“It has been proved that a reader or listener has, ateach moment, but a limited amount of mental power available. Compare reading with looking at a picture. Theeye sees and the eye apprehends the picture in a moment,but in writing we can only produce our effect by a series of small impressions, dripping our meaning – so to speak – intothe reader’s mind. A man’s brain at the best is a narrow-mouthed bottle into which we can receive but one word at atime. If you want your reader to think of ‘apples,’ for instance, you must use no words that will take his mind off ‘apples’; and you must write no words that will force him touse mental power in associating their meaning with apples.If you do use such words, you are weakening your owncase, because you are causing him to use up part of ‘themental power available at the moment’ for shifting your wordaround in his mind. He has that much less mental power with which to catch the drift of your idea.”

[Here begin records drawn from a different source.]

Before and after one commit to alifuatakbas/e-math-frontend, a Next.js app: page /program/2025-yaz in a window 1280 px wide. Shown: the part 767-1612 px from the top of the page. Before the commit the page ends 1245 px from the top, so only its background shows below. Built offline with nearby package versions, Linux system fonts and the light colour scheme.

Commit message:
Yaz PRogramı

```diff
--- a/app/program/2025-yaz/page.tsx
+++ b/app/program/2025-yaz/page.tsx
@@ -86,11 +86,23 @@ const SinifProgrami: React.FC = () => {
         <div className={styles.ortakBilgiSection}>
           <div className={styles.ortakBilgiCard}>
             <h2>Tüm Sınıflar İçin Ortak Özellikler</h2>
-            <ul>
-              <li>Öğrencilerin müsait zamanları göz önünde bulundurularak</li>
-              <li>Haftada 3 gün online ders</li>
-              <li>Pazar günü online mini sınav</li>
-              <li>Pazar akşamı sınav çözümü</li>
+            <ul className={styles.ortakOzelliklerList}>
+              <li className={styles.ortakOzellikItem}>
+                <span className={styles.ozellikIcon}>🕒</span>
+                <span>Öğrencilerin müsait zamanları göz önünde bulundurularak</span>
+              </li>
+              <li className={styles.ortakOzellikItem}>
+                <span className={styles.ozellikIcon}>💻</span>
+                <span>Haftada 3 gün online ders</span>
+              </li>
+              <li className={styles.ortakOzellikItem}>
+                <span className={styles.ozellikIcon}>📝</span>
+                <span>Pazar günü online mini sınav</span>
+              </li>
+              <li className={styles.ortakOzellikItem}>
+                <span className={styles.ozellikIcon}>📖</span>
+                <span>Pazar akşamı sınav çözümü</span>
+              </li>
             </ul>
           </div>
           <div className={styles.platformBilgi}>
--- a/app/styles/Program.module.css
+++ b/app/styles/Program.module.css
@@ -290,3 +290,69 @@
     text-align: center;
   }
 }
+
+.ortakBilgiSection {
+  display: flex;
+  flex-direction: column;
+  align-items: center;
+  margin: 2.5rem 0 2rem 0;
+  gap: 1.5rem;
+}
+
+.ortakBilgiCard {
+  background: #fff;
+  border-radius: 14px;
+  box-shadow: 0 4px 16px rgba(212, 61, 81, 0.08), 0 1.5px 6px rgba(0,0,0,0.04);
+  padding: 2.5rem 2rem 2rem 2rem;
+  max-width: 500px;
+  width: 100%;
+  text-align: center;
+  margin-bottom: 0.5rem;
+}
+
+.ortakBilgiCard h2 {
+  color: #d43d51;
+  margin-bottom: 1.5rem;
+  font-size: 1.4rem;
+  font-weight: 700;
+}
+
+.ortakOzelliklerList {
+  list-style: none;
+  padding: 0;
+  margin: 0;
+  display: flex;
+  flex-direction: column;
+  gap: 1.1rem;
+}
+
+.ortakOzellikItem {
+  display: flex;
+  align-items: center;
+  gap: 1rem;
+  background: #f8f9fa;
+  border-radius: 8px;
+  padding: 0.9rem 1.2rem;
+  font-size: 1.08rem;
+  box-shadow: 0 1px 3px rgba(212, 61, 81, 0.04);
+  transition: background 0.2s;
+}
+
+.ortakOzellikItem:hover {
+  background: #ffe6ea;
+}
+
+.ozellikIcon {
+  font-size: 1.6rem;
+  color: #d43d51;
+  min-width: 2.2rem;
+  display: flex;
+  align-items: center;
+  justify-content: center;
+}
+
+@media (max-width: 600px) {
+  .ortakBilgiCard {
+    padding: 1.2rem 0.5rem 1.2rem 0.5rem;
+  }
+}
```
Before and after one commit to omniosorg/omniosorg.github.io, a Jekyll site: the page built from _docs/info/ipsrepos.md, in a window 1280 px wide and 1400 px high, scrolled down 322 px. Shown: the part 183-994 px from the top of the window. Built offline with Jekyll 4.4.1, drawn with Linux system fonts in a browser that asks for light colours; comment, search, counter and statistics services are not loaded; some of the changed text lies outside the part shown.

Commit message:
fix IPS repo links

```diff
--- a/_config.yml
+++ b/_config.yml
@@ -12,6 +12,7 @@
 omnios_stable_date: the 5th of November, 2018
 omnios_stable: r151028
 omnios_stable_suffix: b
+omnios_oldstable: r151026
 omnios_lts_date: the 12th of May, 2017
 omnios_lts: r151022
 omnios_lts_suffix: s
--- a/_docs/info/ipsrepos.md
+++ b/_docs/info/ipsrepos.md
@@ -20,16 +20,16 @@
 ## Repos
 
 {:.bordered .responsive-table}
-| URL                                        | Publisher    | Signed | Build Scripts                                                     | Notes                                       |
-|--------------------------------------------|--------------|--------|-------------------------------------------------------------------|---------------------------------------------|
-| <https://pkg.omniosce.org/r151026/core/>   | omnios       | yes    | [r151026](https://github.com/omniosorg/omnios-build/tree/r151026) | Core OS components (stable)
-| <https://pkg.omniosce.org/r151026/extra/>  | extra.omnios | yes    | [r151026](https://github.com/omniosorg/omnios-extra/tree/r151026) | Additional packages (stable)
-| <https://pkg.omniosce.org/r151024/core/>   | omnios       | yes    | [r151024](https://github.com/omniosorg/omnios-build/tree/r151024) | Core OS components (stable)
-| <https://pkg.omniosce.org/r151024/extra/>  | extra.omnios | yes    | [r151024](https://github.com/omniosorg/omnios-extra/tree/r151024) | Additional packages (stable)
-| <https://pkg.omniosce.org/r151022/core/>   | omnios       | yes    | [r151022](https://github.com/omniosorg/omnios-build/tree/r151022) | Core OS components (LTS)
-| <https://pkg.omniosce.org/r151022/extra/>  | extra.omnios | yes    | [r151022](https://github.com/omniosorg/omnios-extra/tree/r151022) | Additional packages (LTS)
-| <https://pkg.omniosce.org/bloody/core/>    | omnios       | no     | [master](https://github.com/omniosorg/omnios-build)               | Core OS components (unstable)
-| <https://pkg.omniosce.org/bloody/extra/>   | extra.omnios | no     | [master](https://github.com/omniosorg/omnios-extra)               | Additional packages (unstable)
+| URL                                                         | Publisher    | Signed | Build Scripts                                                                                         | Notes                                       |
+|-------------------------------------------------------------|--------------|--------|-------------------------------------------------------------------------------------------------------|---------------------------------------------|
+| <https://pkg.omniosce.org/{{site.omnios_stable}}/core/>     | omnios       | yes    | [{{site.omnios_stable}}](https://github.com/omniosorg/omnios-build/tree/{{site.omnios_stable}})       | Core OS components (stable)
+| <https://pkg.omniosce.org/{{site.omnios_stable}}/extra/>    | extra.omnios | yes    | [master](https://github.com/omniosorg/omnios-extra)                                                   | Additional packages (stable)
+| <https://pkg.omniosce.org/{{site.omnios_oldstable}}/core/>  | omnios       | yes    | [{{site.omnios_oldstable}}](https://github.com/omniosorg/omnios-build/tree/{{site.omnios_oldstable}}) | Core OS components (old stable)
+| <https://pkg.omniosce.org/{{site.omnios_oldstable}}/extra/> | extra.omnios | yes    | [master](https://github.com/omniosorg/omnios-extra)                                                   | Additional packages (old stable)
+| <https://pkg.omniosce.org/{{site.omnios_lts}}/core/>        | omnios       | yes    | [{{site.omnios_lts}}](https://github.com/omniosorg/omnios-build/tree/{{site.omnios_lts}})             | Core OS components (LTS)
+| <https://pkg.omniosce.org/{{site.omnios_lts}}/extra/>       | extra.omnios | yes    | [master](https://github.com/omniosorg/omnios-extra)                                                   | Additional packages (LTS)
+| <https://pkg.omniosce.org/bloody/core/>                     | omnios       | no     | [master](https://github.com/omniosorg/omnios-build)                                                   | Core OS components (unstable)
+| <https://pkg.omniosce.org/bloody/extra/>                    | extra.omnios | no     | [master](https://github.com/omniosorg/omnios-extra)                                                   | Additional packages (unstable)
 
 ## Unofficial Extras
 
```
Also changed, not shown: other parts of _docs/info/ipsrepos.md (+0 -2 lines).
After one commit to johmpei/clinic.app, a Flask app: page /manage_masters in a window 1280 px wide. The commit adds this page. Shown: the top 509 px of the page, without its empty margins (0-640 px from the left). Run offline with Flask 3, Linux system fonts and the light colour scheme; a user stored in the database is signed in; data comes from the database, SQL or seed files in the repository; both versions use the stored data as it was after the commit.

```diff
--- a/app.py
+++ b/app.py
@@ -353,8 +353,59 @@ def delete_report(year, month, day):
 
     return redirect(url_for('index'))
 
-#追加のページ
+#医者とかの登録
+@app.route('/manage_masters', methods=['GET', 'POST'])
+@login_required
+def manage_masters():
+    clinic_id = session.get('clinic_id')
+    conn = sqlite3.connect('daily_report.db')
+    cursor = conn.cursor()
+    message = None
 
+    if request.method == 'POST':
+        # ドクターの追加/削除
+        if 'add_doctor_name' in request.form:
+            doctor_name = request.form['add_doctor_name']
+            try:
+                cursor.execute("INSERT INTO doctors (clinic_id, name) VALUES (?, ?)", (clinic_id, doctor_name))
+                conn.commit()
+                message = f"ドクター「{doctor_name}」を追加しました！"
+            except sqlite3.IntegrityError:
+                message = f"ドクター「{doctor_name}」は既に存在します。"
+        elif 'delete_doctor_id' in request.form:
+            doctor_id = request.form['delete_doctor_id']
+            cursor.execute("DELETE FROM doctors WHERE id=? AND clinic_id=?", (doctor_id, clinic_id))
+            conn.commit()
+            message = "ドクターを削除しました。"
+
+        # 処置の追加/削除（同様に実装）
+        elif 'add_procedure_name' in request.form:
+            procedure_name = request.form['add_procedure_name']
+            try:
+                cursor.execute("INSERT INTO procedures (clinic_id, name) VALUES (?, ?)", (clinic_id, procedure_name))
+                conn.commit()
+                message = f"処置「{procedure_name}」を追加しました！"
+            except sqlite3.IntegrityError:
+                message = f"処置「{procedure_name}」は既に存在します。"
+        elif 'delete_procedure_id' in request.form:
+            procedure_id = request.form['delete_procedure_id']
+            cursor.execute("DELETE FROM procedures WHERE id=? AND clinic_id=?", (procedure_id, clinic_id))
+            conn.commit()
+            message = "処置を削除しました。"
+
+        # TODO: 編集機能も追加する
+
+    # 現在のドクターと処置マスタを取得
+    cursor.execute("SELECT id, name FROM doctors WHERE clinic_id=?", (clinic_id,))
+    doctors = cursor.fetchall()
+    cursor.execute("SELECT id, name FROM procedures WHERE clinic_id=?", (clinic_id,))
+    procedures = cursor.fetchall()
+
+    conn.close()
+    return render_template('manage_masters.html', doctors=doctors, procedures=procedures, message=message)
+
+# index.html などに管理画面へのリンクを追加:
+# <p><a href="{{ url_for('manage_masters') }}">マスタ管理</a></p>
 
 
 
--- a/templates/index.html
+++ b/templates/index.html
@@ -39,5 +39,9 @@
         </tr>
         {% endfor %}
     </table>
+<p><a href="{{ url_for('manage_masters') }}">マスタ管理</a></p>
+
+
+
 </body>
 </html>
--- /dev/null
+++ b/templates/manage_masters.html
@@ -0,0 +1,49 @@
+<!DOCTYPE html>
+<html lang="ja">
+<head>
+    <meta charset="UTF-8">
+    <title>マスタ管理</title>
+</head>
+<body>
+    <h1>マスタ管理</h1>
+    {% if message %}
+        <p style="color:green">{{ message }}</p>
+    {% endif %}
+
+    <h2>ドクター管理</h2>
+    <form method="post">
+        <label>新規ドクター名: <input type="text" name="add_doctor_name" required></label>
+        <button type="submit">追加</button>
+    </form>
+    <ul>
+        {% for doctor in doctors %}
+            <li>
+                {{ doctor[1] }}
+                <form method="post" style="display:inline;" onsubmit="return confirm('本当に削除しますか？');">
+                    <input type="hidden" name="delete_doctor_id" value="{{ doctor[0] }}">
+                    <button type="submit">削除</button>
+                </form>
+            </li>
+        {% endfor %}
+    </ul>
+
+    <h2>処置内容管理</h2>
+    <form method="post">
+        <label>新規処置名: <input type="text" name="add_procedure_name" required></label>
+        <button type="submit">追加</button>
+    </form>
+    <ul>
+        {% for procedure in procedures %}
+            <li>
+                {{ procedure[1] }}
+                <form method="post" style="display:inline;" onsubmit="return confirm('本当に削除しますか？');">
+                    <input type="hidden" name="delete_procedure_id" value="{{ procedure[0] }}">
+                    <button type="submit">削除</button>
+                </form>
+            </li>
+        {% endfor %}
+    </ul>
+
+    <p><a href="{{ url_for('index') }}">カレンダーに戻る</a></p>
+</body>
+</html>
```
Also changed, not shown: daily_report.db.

From a Shaw Publication, AppliedBusiness Correspondence, byHerbert Watson.